Task requirements ->
The response must consist of all the entries, duplicated without alteration.

Extracted data ->
• • • • •
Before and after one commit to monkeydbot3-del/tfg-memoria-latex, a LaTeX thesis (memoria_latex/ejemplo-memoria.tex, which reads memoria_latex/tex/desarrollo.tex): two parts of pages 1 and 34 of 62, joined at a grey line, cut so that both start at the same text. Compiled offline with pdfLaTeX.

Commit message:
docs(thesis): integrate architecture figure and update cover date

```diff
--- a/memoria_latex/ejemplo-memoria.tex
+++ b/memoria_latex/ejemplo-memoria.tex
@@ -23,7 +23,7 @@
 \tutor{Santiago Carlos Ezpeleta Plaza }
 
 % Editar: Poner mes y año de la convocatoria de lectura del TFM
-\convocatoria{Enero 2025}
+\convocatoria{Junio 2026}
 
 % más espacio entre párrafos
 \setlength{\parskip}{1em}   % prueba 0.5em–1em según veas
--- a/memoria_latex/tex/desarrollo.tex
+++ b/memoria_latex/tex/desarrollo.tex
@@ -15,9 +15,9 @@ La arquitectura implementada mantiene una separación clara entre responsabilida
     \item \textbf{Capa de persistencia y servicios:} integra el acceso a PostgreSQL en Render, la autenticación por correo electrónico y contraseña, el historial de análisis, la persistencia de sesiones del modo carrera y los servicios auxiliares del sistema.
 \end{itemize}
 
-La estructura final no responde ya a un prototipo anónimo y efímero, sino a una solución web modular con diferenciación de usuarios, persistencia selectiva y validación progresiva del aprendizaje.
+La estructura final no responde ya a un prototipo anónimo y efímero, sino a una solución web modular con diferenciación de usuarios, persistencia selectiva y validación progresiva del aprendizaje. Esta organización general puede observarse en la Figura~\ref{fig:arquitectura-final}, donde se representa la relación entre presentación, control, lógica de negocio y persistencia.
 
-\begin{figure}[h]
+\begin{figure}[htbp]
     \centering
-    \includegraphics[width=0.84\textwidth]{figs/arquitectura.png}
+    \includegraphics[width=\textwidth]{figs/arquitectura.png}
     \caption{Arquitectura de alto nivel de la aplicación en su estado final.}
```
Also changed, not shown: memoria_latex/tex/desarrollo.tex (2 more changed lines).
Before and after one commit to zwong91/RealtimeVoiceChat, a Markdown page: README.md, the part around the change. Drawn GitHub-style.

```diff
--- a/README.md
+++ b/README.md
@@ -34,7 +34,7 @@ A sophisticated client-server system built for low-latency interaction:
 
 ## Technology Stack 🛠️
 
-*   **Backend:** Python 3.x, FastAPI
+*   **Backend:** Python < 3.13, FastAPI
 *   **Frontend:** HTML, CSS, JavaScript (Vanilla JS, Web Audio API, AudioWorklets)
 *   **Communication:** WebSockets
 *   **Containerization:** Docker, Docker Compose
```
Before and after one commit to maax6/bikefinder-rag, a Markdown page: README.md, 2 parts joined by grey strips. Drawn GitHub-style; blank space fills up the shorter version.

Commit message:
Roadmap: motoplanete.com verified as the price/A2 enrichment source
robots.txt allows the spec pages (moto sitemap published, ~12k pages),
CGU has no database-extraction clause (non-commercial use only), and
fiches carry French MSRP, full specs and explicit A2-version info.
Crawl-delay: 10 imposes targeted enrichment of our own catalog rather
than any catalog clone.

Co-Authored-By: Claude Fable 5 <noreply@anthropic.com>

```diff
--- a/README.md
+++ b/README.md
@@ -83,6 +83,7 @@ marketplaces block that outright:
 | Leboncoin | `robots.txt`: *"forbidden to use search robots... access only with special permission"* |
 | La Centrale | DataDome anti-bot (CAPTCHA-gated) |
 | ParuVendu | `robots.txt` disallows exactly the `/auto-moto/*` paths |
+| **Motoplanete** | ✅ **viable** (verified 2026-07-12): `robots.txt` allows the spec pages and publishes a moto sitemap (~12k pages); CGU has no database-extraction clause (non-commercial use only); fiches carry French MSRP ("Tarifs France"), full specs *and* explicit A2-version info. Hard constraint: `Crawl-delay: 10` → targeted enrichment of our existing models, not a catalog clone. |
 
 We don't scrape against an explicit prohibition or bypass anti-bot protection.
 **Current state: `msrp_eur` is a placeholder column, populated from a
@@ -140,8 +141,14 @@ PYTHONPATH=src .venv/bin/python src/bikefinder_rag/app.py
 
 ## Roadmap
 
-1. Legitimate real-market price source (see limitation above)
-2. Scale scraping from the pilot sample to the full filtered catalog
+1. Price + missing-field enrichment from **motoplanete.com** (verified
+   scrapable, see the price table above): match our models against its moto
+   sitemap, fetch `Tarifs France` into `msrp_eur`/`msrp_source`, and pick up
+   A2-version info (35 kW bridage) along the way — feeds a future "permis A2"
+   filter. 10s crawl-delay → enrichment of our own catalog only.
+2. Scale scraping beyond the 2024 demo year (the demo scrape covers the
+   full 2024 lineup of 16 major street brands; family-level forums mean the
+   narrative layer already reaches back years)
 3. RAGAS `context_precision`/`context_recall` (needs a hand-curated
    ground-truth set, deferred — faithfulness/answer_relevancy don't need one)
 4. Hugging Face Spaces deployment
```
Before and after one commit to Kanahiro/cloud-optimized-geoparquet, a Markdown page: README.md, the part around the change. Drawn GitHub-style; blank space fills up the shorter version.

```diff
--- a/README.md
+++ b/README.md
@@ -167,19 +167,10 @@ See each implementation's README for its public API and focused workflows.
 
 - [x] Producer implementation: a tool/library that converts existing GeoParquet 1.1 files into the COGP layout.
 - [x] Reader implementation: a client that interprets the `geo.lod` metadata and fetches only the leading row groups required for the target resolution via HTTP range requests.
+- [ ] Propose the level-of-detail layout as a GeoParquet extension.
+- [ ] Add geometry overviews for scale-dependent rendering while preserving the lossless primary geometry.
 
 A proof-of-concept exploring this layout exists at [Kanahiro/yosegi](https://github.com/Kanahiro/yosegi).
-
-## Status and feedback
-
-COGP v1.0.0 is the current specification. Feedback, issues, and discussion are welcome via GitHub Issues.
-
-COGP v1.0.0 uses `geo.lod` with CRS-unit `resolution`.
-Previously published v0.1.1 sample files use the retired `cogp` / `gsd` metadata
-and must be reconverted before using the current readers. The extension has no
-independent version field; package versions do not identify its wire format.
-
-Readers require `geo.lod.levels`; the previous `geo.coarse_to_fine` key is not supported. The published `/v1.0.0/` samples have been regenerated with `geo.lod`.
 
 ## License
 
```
• • • • •
Result of the exercise ->
Before and after one commit to monkeydbot3-del/tfg-memoria-latex, a LaTeX thesis (memoria_latex/ejemplo-memoria.tex, which reads memoria_latex/tex/desarrollo.tex): two parts of pages 1 and 34 of 62, joined at a grey line, cut so that both start at the same text. Compiled offline with pdfLaTeX.

Commit message:
docs(thesis): integrate architecture figure and update cover date

```diff
--- a/memoria_latex/ejemplo-memoria.tex
+++ b/memoria_latex/ejemplo-memoria.tex
@@ -23,7 +23,7 @@
 \tutor{Santiago Carlos Ezpeleta Plaza }
 
 % Editar: Poner mes y año de la convocatoria de lectura del TFM
-\convocatoria{Enero 2025}
+\convocatoria{Junio 2026}
 
 % más espacio entre párrafos
 \setlength{\parskip}{1em}   % prueba 0.5em–1em según veas
--- a/memoria_latex/tex/desarrollo.tex
+++ b/memoria_latex/tex/desarrollo.tex
@@ -15,9 +15,9 @@ La arquitectura implementada mantiene una separación clara entre responsabilida
     \item \textbf{Capa de persistencia y servicios:} integra el acceso a PostgreSQL en Render, la autenticación por correo electrónico y contraseña, el historial de análisis, la persistencia de sesiones del modo carrera y los servicios auxiliares del sistema.
 \end{itemize}
 
-La estructura final no responde ya a un prototipo anónimo y efímero, sino a una solución web modular con diferenciación de usuarios, persistencia selectiva y validación progresiva del aprendizaje.
+La estructura final no responde ya a un prototipo anónimo y efímero, sino a una solución web modular con diferenciación de usuarios, persistencia selectiva y validación progresiva del aprendizaje. Esta organización general puede observarse en la Figura~\ref{fig:arquitectura-final}, donde se representa la relación entre presentación, control, lógica de negocio y persistencia.
 
-\begin{figure}[h]
+\begin{figure}[htbp]
     \centering
-    \includegraphics[width=0.84\textwidth]{figs/arquitectura.png}
+    \includegraphics[width=\textwidth]{figs/arquitectura.png}
     \caption{Arquitectura de alto nivel de la aplicación en su estado final.}
```
Also changed, not shown: memoria_latex/tex/desarrollo.tex (2 more changed lines).
Before and after one commit to zwong91/RealtimeVoiceChat, a Markdown page: README.md, the part around the change. Drawn GitHub-style.

```diff
--- a/README.md
+++ b/README.md
@@ -34,7 +34,7 @@ A sophisticated client-server system built for low-latency interaction:
 
 ## Technology Stack 🛠️
 
-*   **Backend:** Python 3.x, FastAPI
+*   **Backend:** Python < 3.13, FastAPI
 *   **Frontend:** HTML, CSS, JavaScript (Vanilla JS, Web Audio API, AudioWorklets)
 *   **Communication:** WebSockets
 *   **Containerization:** Docker, Docker Compose
```
Before and after one commit to maax6/bikefinder-rag, a Markdown page: README.md, 2 parts joined by grey strips. Drawn GitHub-style; blank space fills up the shorter version.

Commit message:
Roadmap: motoplanete.com verified as the price/A2 enrichment source
robots.txt allows the spec pages (moto sitemap published, ~12k pages),
CGU has no database-extraction clause (non-commercial use only), and
fiches carry French MSRP, full specs and explicit A2-version info.
Crawl-delay: 10 imposes targeted enrichment of our own catalog rather
than any catalog clone.

Co-Authored-By: Claude Fable 5 <noreply@anthropic.com>

```diff
--- a/README.md
+++ b/README.md
@@ -83,6 +83,7 @@ marketplaces block that outright:
 | Leboncoin | `robots.txt`: *"forbidden to use search robots... access only with special permission"* |
 | La Centrale | DataDome anti-bot (CAPTCHA-gated) |
 | ParuVendu | `robots.txt` disallows exactly the `/auto-moto/*` paths |
+| **Motoplanete** | ✅ **viable** (verified 2026-07-12): `robots.txt` allows the spec pages and publishes a moto sitemap (~12k pages); CGU has no database-extraction clause (non-commercial use only); fiches carry French MSRP ("Tarifs France"), full specs *and* explicit A2-version info. Hard constraint: `Crawl-delay: 10` → targeted enrichment of our existing models, not a catalog clone. |
 
 We don't scrape against an explicit prohibition or bypass anti-bot protection.
 **Current state: `msrp_eur` is a placeholder column, populated from a
@@ -140,8 +141,14 @@ PYTHONPATH=src .venv/bin/python src/bikefinder_rag/app.py
 
 ## Roadmap
 
-1. Legitimate real-market price source (see limitation above)
-2. Scale scraping from the pilot sample to the full filtered catalog
+1. Price + missing-field enrichment from **motoplanete.com** (verified
+   scrapable, see the price table above): match our models against its moto
+   sitemap, fetch `Tarifs France` into `msrp_eur`/`msrp_source`, and pick up
+   A2-version info (35 kW bridage) along the way — feeds a future "permis A2"
+   filter. 10s crawl-delay → enrichment of our own catalog only.
+2. Scale scraping beyond the 2024 demo year (the demo scrape covers the
+   full 2024 lineup of 16 major street brands; family-level forums mean the
+   narrative layer already reaches back years)
 3. RAGAS `context_precision`/`context_recall` (needs a hand-curated
    ground-truth set, deferred — faithfulness/answer_relevancy don't need one)
 4. Hugging Face Spaces deployment
```
Before and after one commit to Kanahiro/cloud-optimized-geoparquet, a Markdown page: README.md, the part around the change. Drawn GitHub-style; blank space fills up the shorter version.

```diff
--- a/README.md
+++ b/README.md
@@ -167,19 +167,10 @@ See each implementation's README for its public API and focused workflows.
 
 - [x] Producer implementation: a tool/library that converts existing GeoParquet 1.1 files into the COGP layout.
 - [x] Reader implementation: a client that interprets the `geo.lod` metadata and fetches only the leading row groups required for the target resolution via HTTP range requests.
+- [ ] Propose the level-of-detail layout as a GeoParquet extension.
+- [ ] Add geometry overviews for scale-dependent rendering while preserving the lossless primary geometry.
 
 A proof-of-concept exploring this layout exists at [Kanahiro/yosegi](https://github.com/Kanahiro/yosegi).
-
-## Status and feedback
-
-COGP v1.0.0 is the current specification. Feedback, issues, and discussion are welcome via GitHub Issues.
-
-COGP v1.0.0 uses `geo.lod` with CRS-unit `resolution`.
-Previously published v0.1.1 sample files use the retired `cogp` / `gsd` metadata
-and must be reconverted before using the current readers. The extension has no
-independent version field; package versions do not identify its wire format.
-
-Readers require `geo.lod.levels`; the previous `geo.coarse_to_fine` key is not supported. The published `/v1.0.0/` samples have been regenerated with `geo.lod`.
 
 ## License
 
```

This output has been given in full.